degree so as to become an entrenched phenomenon. Nay it has
become part and parcel of everyday life.
It is well known that even for a file to moved in Government
Departments palms have to greased. Whatever body is formed it
will be a Herculean task to eradicate this evil that is eating
into the vitals of society.
With incidents of bribery and corruption showing an alarming
rise with even the hitherto white sepulchres such as the
educational institutions tainted (the recent survey showing the
Education sector surpassing the police Department to occupy the
top of the list for Bribery) a radical change is needed by any
body that comes into being to slay this hydra-headed monster.
Another aspect that should be taken cognisance of is that
bribery and corruption today is not the simple oiling of the
palm of an office peon or a court clerk for expediting a job. It
has grown to such a degree as to become institutionalised and
taken a firm grip on society. Bribery and corruption of course
has undergone a sea change in concept and quantum. Today bribes
involve mega bucks that could tempt even the most incorruptible.
As they say everything has itís price. Therefore any new body
as suggested by Justice Ismail should comprise persons who are
well known for their high degree of honesty, integrity and who
are above board in all respects. They should be persons who
would not be influenced by any quarter or easily swayed into
Such a body should ideally comprise persons of eminence in
the corporate sector, respected ex-public servants or former
members of the judiciary. Corruption needs to be tackled at the
root so that the entire body politic could be cleansed of this
evil. No doubt the wheeler dealer culture spawned by the open
economy and liberalisation took bribery and corruption into new
But what is of concern is the massive rip offs at State
institutions and wheeler dealing that not only cause losses to
these institutions but add on to the costs of goods and services
provided by these bodies, impacting on the Cost of living. Any
new body should deal not only with the micro but also the macro
aspect of bribery and corruption as well.
It should strive to transform the public mindset with regard
to bribery for without public corporation it would be next to
impossible to tackle this problem. Whatever new initiative to
fight the scourge a radical approach is needed. New laws should
be drafted to impose stiff penalties for Bribery and corruption

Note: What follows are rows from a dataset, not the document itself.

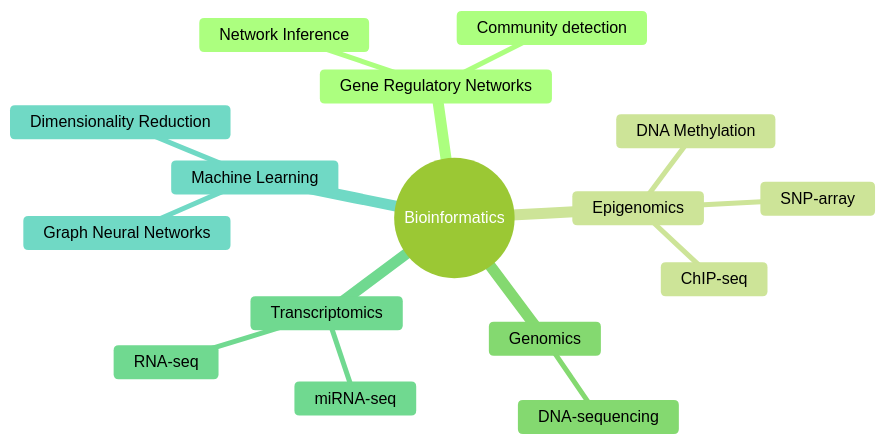
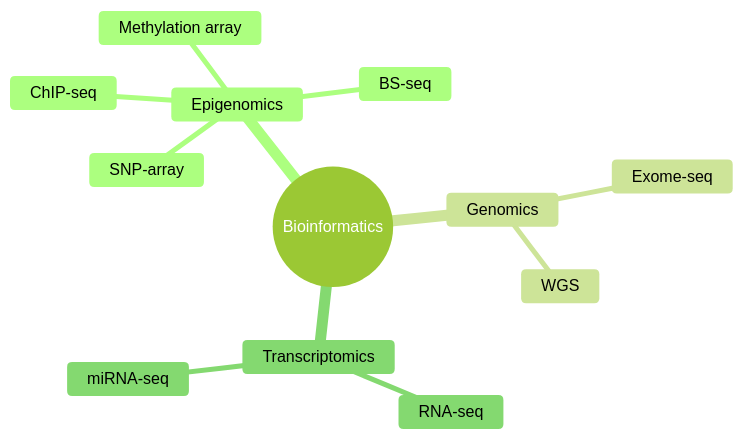
The diagram in README.md (ngsFC/ngsFC), drawn with Mermaid (forest theme) before and after one commit.

Commit message:
Revise research interests in README.md

````diff
--- a/README.md
+++ b/README.md
@@ -70,19 +28,15 @@
 ```mermaid
 mindmap
   root((Bioinformatics))
-    Gene Regulatory Networks
-      Network Inference
-      Community detection
     Epigenomics
       ChIP-seq
-      DNA Methylation
+      Methylation array
+      BS-seq
       SNP-array
     Genomics
-      DNA-sequencing
+      Exome-seq
+      WGS
     Transcriptomics
       RNA-seq
-      miRNA-seq  
-    Machine Learning
-      Graph Neural Networks
-      Dimensionality Reduction
+      miRNA-seq 
 ```
````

and a wide exposure of the perpetrators. More probity should be
demanded from State Institutions which are havens for bribery
It was only the other day that Transport Minister Dullus

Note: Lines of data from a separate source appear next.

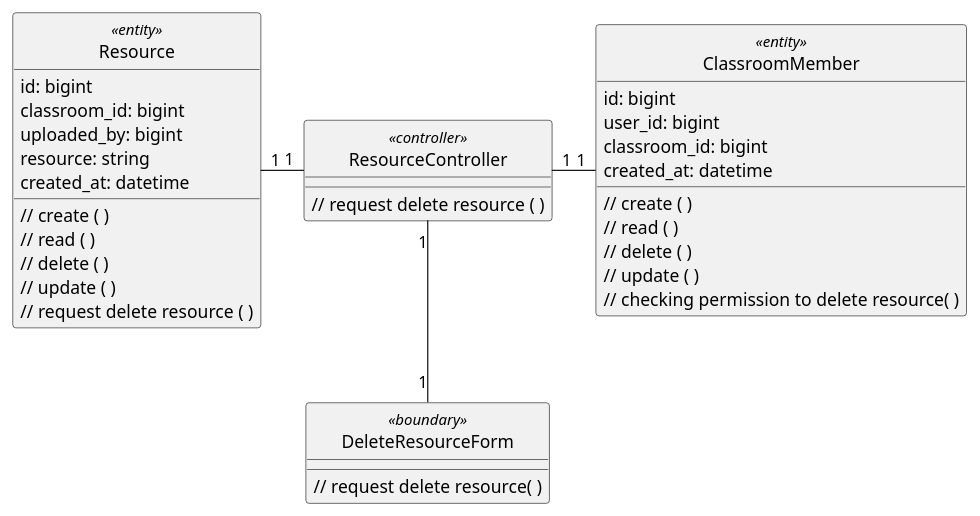
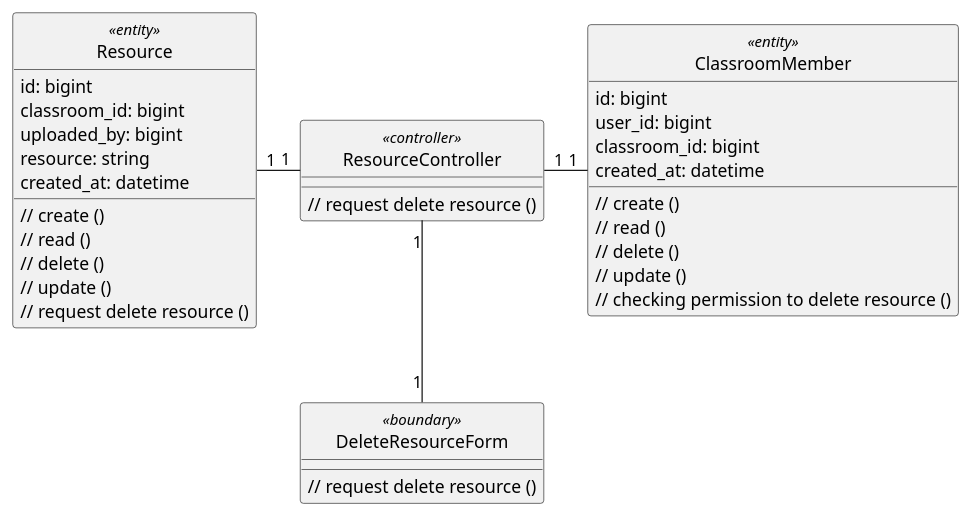
The diagram in class - analysis/resources/deleteResource.plantuml (anonyhostvn/OOAD-Diagram), drawn with PlantUML before and after one commit. The commit also changed 18 other files, not shown here.

```diff
--- a/class - analysis/resources/deleteResource.plantuml
+++ b/class - analysis/resources/deleteResource.plantuml
@@ -1,48 +1,48 @@
 @startuml deleteResource
 
 class Resource <<entity>> {
     id: bigint
     classroom_id: bigint
     uploaded_by: bigint
     resource: string
     created_at: datetime
 
-    // create ( )
-    // read ( )
-    // delete ( )
-    // update ( )
-    // request delete resource ( )
+    // create ()
+    // read ()
+    // delete ()
+    // update ()
+    // request delete resource ()
 }
 
 class ClassroomMember <<entity>> {
     id: bigint
     user_id: bigint
     classroom_id: bigint
     created_at: datetime
 
-    // create ( )
-    // read ( )
-    // delete ( )
-    // update ( )
-    // checking permission to delete resource( )
+    // create ()
+    // read ()
+    // delete ()
+    // update ()
+    // checking permission to delete resource ()
 }
 
 class DeleteResourceForm <<boundary>> {
-    // request delete resource( )
+    // request delete resource ()
 }
 
 class ResourceController <<controller>> {
-    // request delete resource ( )
+    // request delete resource ()
 }
 
 hide Resource <<entity>> circle
 hide DeleteResourceForm <<boundary>> circle
 hide ResourceController <<controller>> circle
 
 ResourceController "1" -left- "1" Resource
 ResourceController "1" -right- "1" ClassroomMember
 ResourceController "1" -down- "1" DeleteResourceForm
 
 
 
 @enduml
```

Alahapperuma referred to the Motor Traffic Department as having
achieved a dubious name over the years as an institution wracked

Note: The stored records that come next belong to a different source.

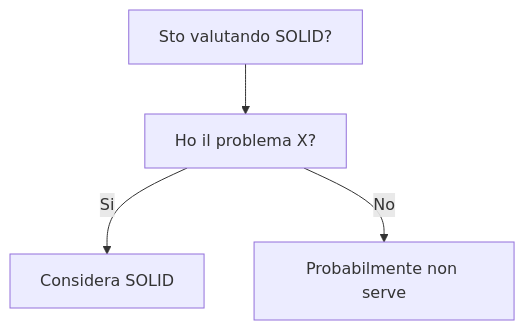
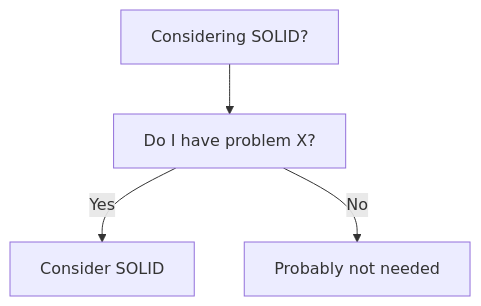
Before and after one commit to HxT9/Software-Dev-Wiki: the diagram in dev-wiki/01_Foundations/SOLID/When_To_Use.md, drawn with Mermaid. The commit also changed other lines of this file and 3444 other files, not shown here.

````diff
--- a/dev-wiki/01_Foundations/SOLID/When_To_Use.md
+++ b/dev-wiki/01_Foundations/SOLID/When_To_Use.md
@@ -19,6 +19,6 @@
 ```mermaid
 flowchart TD
-  Q[Sto valutando SOLID?] --> Q1[Ho il problema X?]
-  Q1 -->|Si| OK[Considera SOLID]
-  Q1 -->|No| NO[Probabilmente non serve]
+  Q[Considering SOLID?] --> Q1[Do I have problem X?]
+  Q1 -->|Yes| OK[Consider SOLID]
+  Q1 -->|No| NO[Probably not needed]
 ```
````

with corruption. This no doubt is only the tip of the iceberg.
Some of our state institutions over the years have been
synonymous with bribery and corruption so much so some of their
big wigs live luxurious lifestyles not commensurate with their
The proposed body should periodically investigate the assets
of state sector bosses while it should be given the powers to
probe all the mega deals entered into by state institutions. By
such vigilance they could help keep a check on the cost of
living which otherwise could be subjected to the vagaries of
kick backs and other financial shenanigans.
Time was when cases of bribery and corruption were few and
far between and the perpetrators were dealt with severely. One
recall the famous case of an MP in the 1950s who had to vacate
his seat after being arraigned for bribery. Have we ever seen
similar action since then?
Surely there have been enough allegations and speculations
since then against many MPs. This is where the new body could
play a more pro-active role. It should be vested with sweeping
powers to go for the big fish without let or hindrance. There
should also be provision for a periodic scrutiny of assets of
members of Parliament and Heads of State institutions.
Today only state institutions have a mechanism to arrest
bribery and corruption and the private sector is immune from
such scrutiny. It would be ideal if Transparency International
also venture into this realm so that it would help present a
true picture of the wide gamut of bribery and corruption in our